The civil liberties group, Electronic Frontier Foundation, argues the system is an invasion of privacy.

“Law enforcement agencies, probation and parole officers, and other criminal justice entities will also greatly improve their effectiveness by being advised of subsequent criminal activity of persons under investigation or supervision,” EFF said in a press release. “The IPS [Interstate Photo System] facial recognition service will provide the nation’s law enforcement community with an investigative tool that provides an image-searching capability of photographs associated with criminal identities.”

FBI Insists It Destroys Fingerprints During Expedited Airport Screening Process
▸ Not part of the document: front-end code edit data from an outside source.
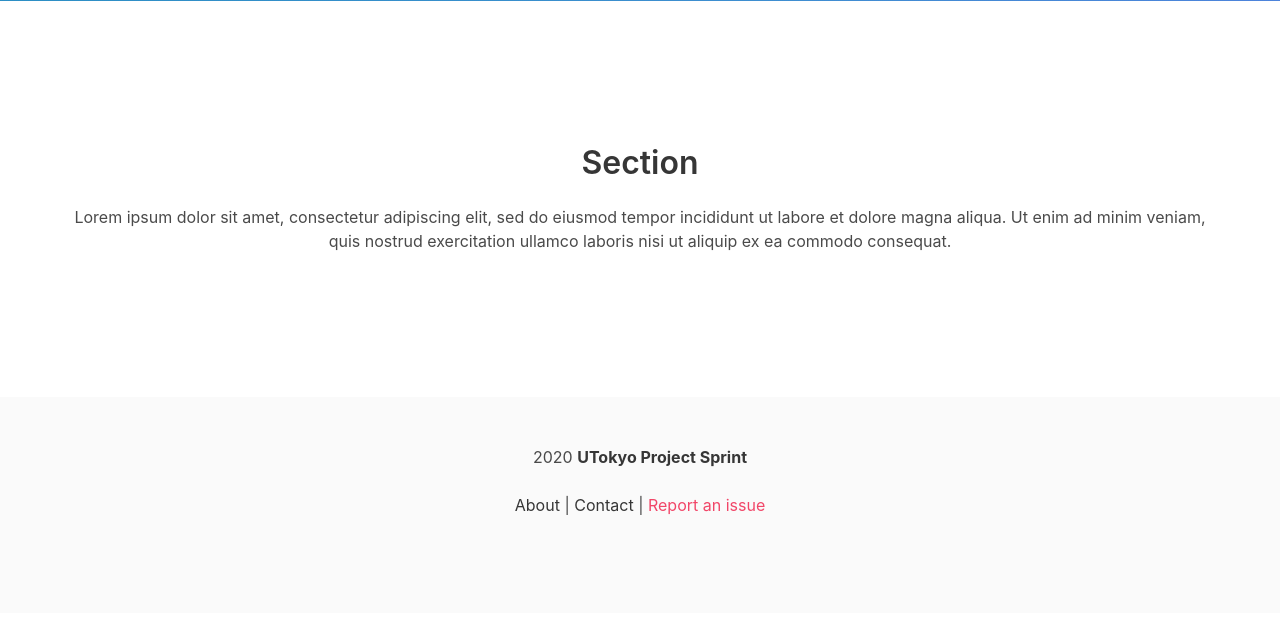
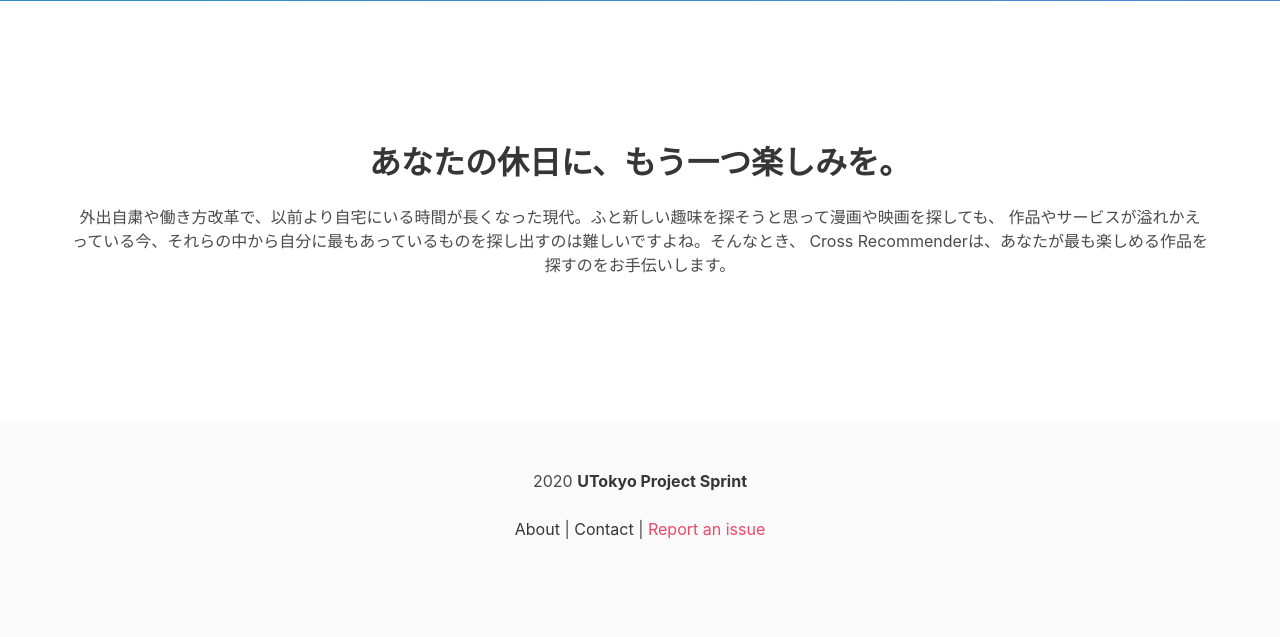
Before and after one commit to Cross-Recommender/CR_public, a Django app: page /cms/ in a window 1280 px wide. Shown: the part 468-1105 px from the top of the page. Before the commit the page ends 983 px from the top, so only its background shows below. Run offline with Django 3.2, Linux system fonts and the light colour scheme; some libraries are stand-ins or nearby versions.

Commit message:
リンクの貼り直し

```diff
--- a/cms/templates/cms/top.html
+++ b/cms/templates/cms/top.html
@@ -14,7 +14,7 @@
                 </button>
             </a>
             {% if user.is_authenticated %}
-            <a href="/mkdata/1">
+            <a href="/mkdata/start">
                 <button class="button is-info is-inverted is-outlined">
                     <strong>データ入力はこちら</strong>
                 </button>
@@ -29,8 +29,10 @@
 <section class="section is-medium">
     <div class="container">
         <div class="has-text-centered">
-            <h1 class="title">Section</h1>
-            <p>Lorem ipsum dolor sit amet, consectetur adipiscing elit, sed do eiusmod tempor incididunt ut labore et dolore magna aliqua. Ut enim ad minim veniam, quis nostrud exercitation ullamco laboris nisi ut aliquip ex ea commodo consequat.</p>
+            <h1 class="title">あなたの休日に、もう一つ楽しみを。</h1>
+            <p>外出自粛や働き方改革で、以前より自宅にいる時間が長くなった現代。ふと新しい趣味を探そうと思って漫画や映画を探しても、
+            作品やサービスが溢れかえっている今、それらの中から自分に最もあっているものを探し出すのは難しいですよね。そんなとき、
+                Cross Recommenderは、あなたが最も楽しめる作品を探すのをお手伝いします。</p>
         </div>
     </div>
 </section>
```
Steve Neavling

There’s good news for travelers: They can expedite the slow screening process at airports.

The bad news: They’ll have to give up a set of their fingerprints to ensure they are the person they say they are, the Chicago Tribune reports.

But the FBI said there are no privacy concerns because law requires the bureau to delete the prints or return them to the TSA.

The ACLU expressed relief.

“If they say that, I believe them that they’re not using this as an enrollment” into the fingerprint database, Jay Stanley, an ACLU senior policy analyst, said. “And I think that’s good.”

Retired FBI Fingerprinting Supervisor Elizabeth Eaton Dies at Age 103

fbi logo large
By Allan Lengel

WASHINGTON — Elizabeth Eaton, a 30-year veteran of  the FBI, who retired in 1972 as the unit supervisor in the fingerprinting division, died last month in Washington at age 103 from atherosclerosis, the Washington Post reported.

The long time Washington resident was born in Cortland, N.Y. and moved to the Washington area in 1927, the Post reported.

She was a member of the Chevy Chase United Methodist Church and held cookie-decorating parties in her neighborhood, the Post reported.

Baltimore Fed Judge Allows Fingerprints, Reversing Ruling that Let Suspected Murderer Go Free

The ruling by the county judge was controversial to say the least. Was it based on sound reason? A federal judge apparently didn’t think so.


By Tricia Bishop
Baltimore Sun reporter
BALTIMORE — Fingerprint evidence from a 2006 murder case will be admissible in federal court, a U.S. district judge in Baltimore ruled Tuesday, rejecting a decision by a Baltimore County judge that shocked prosecutors and set the defendant free.

Brian Keith Rose, 25, is accused of killing Warren Fleming, a Cingular store owner at Security Square Mall, while trying to steal his car.

He was linked to the crime by partial prints left on the Mercedes and a stolen Dodge Intrepid that police say was used by Rose and his accomplices in the January 2006 incident.

For Full Story

Homeland Security Launches Tests at 2 Airports to Verify Travel of Foreigners


The good news is that Homeland Security is continuing to work on airport security. The question is how effective this will be and how long will it take to carry this effort out nationwide? And so far the airlines have refused to participate in this.

By Chris Strohm
WASHINGTON — The Homeland Security Department launched test programs at two airports today in an attempt to verify when foreigners and legal permanent residents leave the country, but federal officials remain at odds with the airline industry over the effort.

The objective is to develop a system in which fingerprints are collected at every airport from non-U.S. citizens departing the United States. The fingerprints would be used to verify that visitors have not overstayed the time they are allowed to remain in the country.

Congress has been demanding the implementation of such a visa-enforcement process since the Sept. 11, 2001, terrorist attacks.

The test programs began today at Hartsfield-Jackson Atlanta International Airport and Detroit Metropolitan Wayne County Airport and will last for 35 days. The testing will compare the process of collecting fingerprints at checkpoints operated by the Transportation Security Administration to having Customs and Border Protection collect fingerprints at gates.

But what is missing is a test to determine the feasibility of having the airlines, as opposed to the government, collect the fingerprints. Congress asked for such a test in its report accompanying the FY09 Homeland Security appropriations bill.

For Full Story